When I spoke of silence and friendship before, my focus was on those things that you cannot speak about with a friend that ultimately break the friendship.
There is another kind of silence that is acceptable, though sometimes uncomfortable, to me, and that is the kind of silence where you hold your tongue.
Granted, there are times when we all need to hold our tongue; those are so universally recognized that I don’t need to discuss them. Other times, though, the decision to speak or not depends on our sensitivity to and awareness of the other person. If there is something I would like to say, but feel hesitant to, then I take the time required to think about it, and to ask myself why I am hesitating.
Sometimes I am hesitating because I want to say something but am not confident of my ability to say it with diplomacy and care; if I don’t think I can say it in a way that will make it possible for the other person to receive it, then there’s no point in saying it. After all, what’s the difference between a communication not shared and a communication not received? Not an awful lot, though sometimes I’ll say something knowing full well that the person can’t or won’t hear what I have to say, because I believe that one day it will make sense to them. I’ve been on the receiving end of such remarks, and though at the time I received them, I didn’t understand, when I later got it, I was grateful to the person who had said it, because I think they were in part instrumental in my getting the idea—however eventually that was.
With other people, though, my sense is that they are either dealing with so many other issues that they just cannot yet take on another, or that they are moving so slowly through their life lessons that whatever it is I am seeing, they are not going to get to in this lifetime. So I say nothing.
Other times I hesitate because I have the sense that, were I to say something, that person would be so offended that they would drop the friendship, and the friendship means more to me than perhaps uselessly speaking up. I did lose a friend for a year that way. She was on the phone with me, complaining, as she had so many times before, about a life situation as though she were a victim of circumstances. My heart went out to her, but I didn’t like being taken through the emotional wringer time and again about the same issue when I knew full well she had deliberately and consciously made the choice to be in that situation. So I told her that she had chosen her circumstances (rather bluntly, I’m sorry to say), and she stopped speaking with me. A year later, she forgave me, admitted the truth of what I had said, and had come to a better way of thinking about it herself so that she found purpose in her choices rather than victimhood, and we have remained friends since.

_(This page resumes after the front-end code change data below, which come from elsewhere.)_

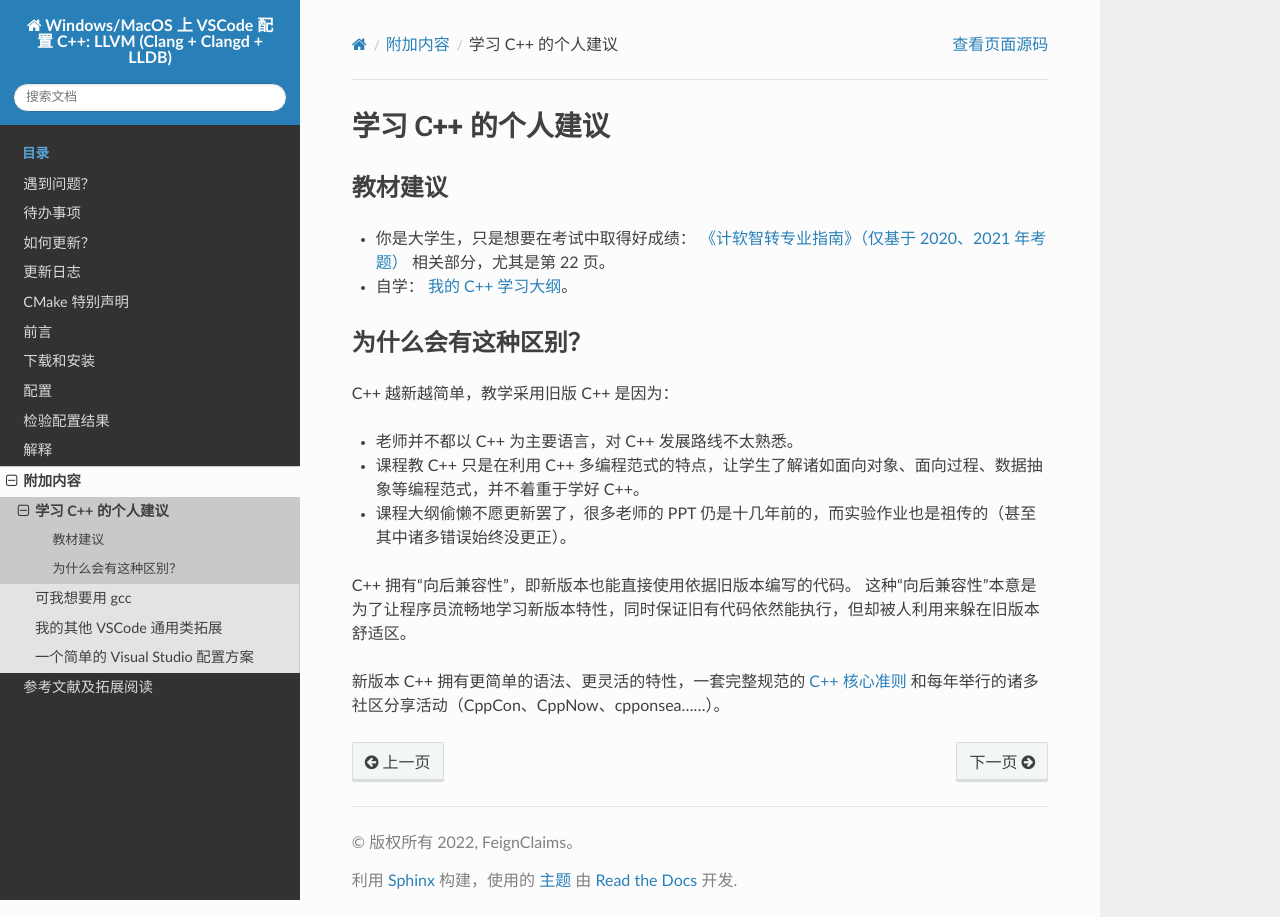
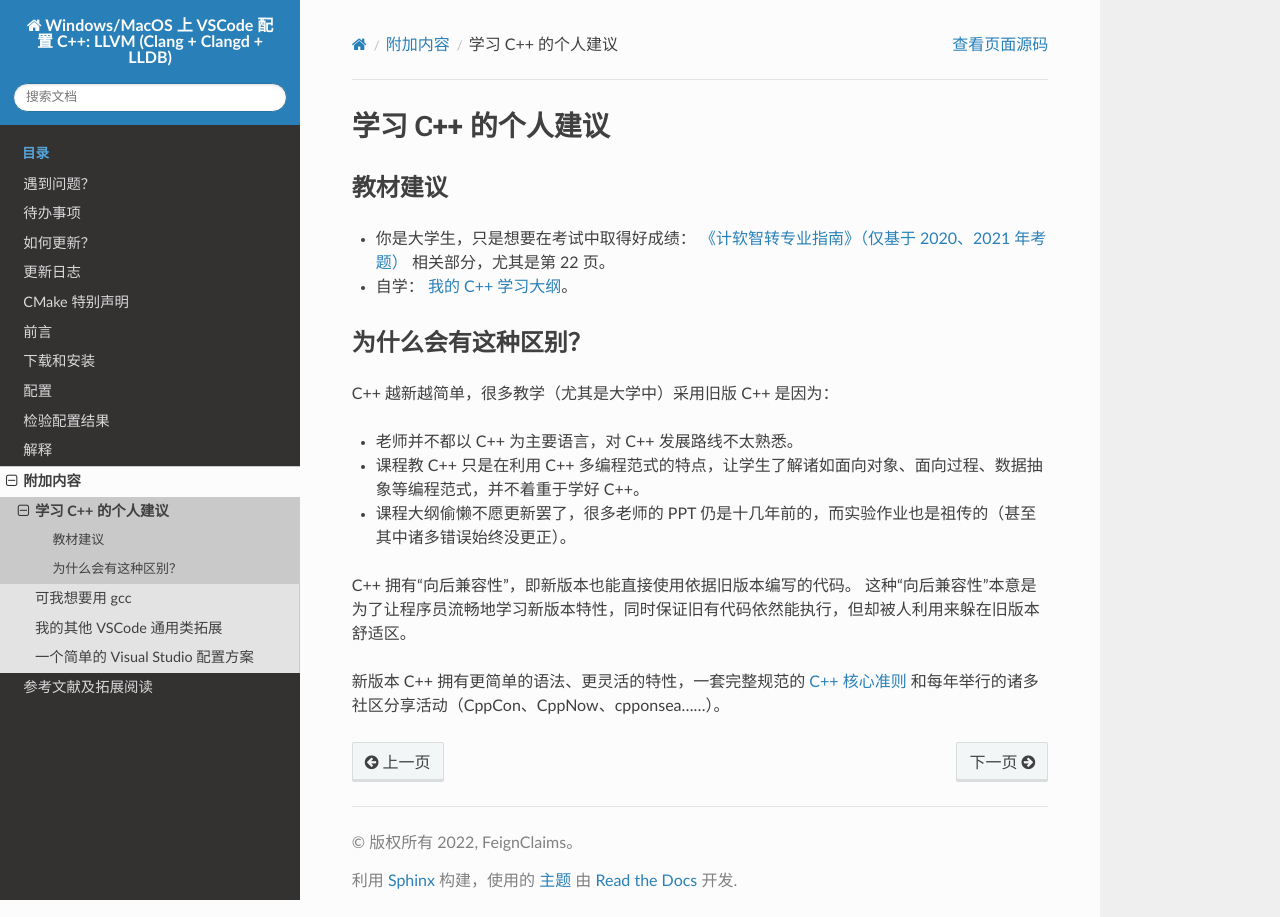
Before and after one commit to FeignClaims/vscode_cpp_starter, a Sphinx documentation site: the page built from docs/source/others/learning.rst, in a window 1280 px wide. Built offline with Sphinx 7.4.7 and the Read the Docs theme 2.0.0, drawn with Linux system fonts in a browser that asks for light colours.

Commit message:
对旧式教学的描述添加定语

```diff
--- a/docs/source/others/learning.rst
+++ b/docs/source/others/learning.rst
@@ -10,7 +10,7 @@
 为什么会有这种区别？
 ==================
 
-C++ 越新越简单，教学采用旧版 C++ 是因为：
+C++ 越新越简单，很多教学（尤其是大学中）采用旧版 C++ 是因为：
 
 - 老师并不都以 C++ 为主要语言，对 C++ 发展路线不太熟悉。
 - 课程教 C++ 只是在利用 C++ 多编程范式的特点，让学生了解诸如面向对象、面向过程、数据抽象等编程范式，并不着重于学好 C++。
```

Even so, it is sometimes difficult to know when to speak and when not to. I trust my inner guidance; if my heart is warning me not to say something, I stay quiet. If it is just my head telling me not to say anything, and my heart is guiding me to speak up, then I do my best to say it as quietly and gently as I can.